*Exercise aim:*
Go through the lines below and tally each one holding "const". Write only the total.

******************************

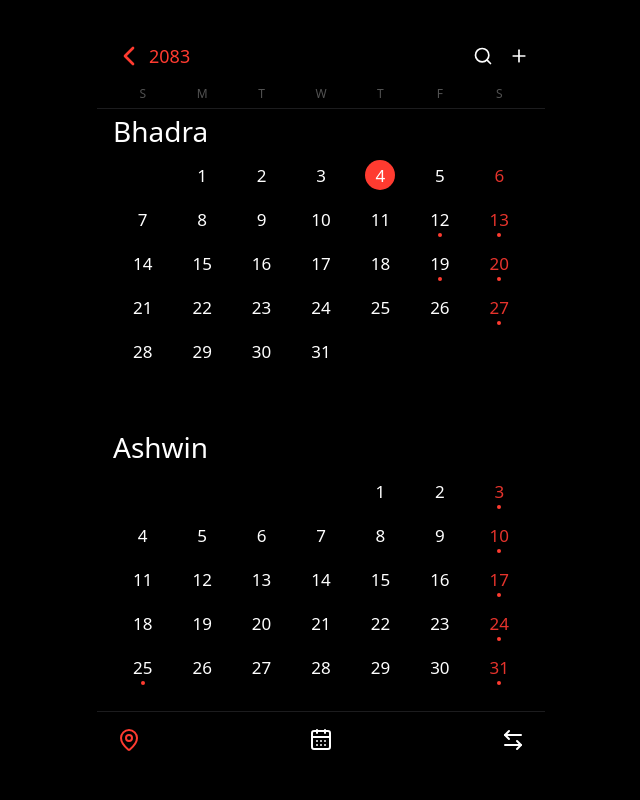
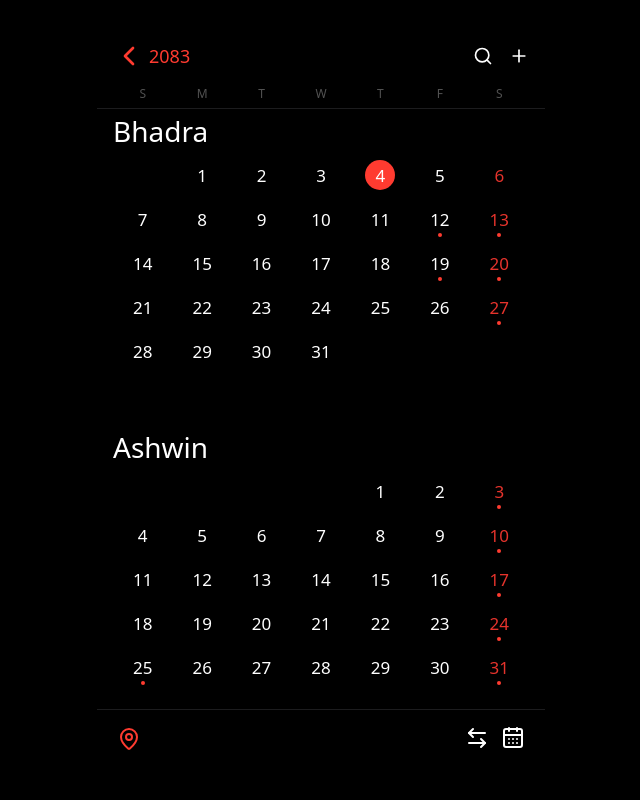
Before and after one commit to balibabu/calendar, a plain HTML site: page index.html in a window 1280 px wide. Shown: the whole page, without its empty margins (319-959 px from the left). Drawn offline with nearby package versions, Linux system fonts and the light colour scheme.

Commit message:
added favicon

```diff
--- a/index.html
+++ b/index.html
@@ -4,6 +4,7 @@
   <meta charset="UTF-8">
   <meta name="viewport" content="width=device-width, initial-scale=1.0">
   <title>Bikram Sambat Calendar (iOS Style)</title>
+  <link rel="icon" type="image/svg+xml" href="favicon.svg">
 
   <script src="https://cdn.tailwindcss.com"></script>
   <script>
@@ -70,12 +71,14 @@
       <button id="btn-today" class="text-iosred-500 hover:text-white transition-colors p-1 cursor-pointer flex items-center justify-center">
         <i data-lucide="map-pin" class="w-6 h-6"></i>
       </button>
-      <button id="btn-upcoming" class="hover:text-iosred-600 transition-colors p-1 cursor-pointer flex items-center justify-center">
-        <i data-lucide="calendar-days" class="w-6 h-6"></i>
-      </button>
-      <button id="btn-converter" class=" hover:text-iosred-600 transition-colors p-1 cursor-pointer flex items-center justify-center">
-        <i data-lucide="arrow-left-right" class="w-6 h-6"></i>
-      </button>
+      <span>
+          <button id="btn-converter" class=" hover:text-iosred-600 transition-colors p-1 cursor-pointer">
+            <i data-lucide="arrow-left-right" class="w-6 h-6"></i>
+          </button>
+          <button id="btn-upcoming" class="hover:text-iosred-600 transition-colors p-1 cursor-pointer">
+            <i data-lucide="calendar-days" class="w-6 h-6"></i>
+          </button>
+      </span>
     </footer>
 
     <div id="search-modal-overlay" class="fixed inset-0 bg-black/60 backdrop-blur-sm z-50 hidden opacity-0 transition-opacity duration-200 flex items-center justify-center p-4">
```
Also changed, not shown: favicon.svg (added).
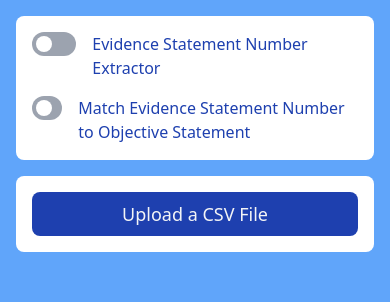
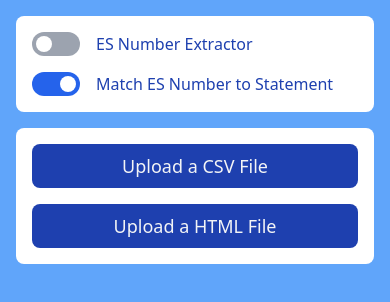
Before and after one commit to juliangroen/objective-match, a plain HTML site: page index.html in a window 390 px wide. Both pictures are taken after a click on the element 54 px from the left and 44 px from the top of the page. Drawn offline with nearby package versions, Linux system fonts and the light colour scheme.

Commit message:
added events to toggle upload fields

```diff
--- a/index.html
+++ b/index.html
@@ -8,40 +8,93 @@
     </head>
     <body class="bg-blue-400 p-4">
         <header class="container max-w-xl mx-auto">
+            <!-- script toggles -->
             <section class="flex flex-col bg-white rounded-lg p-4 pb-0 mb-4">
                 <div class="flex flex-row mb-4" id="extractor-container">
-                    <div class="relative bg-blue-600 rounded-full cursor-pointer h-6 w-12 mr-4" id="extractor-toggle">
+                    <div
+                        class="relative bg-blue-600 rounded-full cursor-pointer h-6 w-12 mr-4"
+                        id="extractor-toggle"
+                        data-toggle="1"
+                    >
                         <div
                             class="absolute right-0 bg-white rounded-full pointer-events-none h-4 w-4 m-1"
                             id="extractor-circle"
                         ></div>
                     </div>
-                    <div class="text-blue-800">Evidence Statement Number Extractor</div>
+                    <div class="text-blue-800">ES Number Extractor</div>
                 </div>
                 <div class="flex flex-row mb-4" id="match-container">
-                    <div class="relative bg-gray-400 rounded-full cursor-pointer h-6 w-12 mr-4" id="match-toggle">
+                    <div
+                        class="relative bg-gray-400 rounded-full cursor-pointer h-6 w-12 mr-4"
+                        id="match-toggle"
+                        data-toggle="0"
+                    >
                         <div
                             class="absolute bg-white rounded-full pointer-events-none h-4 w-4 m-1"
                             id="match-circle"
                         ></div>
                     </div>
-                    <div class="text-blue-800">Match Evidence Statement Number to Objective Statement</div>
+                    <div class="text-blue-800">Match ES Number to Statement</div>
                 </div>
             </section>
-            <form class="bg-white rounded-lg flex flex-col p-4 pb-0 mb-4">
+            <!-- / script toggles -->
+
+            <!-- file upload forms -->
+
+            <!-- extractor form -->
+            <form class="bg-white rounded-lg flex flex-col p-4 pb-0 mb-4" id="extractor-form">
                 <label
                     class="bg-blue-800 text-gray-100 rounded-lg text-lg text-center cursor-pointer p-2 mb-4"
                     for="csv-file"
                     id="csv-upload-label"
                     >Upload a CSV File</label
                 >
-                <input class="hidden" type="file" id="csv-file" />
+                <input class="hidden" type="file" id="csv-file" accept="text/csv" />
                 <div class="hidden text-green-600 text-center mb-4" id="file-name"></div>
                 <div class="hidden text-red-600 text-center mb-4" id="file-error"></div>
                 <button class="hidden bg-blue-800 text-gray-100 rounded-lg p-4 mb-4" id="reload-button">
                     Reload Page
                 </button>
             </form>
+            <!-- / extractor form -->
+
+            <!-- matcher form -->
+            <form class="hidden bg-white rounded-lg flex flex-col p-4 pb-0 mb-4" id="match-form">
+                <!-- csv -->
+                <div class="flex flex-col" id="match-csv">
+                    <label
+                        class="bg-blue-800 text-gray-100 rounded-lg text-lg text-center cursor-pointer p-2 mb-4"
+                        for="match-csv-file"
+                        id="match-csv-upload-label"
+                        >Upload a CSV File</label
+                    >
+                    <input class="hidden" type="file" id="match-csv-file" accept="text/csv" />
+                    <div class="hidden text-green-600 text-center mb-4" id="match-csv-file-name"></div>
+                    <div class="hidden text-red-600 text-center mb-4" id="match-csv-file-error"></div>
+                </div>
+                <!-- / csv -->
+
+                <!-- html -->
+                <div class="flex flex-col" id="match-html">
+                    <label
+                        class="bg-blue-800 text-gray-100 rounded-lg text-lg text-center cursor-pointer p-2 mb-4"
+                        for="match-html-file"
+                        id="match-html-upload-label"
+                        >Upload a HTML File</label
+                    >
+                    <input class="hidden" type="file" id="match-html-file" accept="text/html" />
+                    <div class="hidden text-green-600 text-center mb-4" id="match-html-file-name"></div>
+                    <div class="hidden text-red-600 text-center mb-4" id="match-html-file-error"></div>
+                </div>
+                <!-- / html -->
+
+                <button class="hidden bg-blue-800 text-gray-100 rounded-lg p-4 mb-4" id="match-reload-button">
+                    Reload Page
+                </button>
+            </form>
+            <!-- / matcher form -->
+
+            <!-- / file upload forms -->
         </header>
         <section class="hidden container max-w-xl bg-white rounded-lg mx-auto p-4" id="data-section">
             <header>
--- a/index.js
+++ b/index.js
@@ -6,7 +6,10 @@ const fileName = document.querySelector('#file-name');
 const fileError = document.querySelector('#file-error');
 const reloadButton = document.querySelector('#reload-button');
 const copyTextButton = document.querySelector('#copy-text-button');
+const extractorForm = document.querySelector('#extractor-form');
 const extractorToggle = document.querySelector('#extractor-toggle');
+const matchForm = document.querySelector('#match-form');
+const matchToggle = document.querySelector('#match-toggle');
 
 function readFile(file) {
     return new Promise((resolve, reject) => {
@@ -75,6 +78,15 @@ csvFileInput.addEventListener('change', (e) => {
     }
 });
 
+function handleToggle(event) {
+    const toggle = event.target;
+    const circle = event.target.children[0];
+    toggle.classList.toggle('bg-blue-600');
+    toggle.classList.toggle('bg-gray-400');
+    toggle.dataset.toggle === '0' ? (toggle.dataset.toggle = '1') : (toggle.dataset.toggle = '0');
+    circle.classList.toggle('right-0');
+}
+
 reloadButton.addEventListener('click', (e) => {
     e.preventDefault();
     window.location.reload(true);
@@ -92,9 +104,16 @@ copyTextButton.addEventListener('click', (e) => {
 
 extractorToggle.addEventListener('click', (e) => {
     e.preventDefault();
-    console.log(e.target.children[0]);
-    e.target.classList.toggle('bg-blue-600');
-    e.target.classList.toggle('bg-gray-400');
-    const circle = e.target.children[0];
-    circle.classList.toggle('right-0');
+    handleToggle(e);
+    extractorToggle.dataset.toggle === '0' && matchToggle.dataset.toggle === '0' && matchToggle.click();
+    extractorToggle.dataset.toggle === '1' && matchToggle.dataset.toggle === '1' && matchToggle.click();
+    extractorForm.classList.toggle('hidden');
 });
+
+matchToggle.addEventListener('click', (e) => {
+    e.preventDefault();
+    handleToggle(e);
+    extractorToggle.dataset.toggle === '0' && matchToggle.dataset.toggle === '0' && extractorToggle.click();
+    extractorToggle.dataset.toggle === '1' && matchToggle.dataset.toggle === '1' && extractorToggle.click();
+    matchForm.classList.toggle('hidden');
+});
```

******************************

*Written response:*
11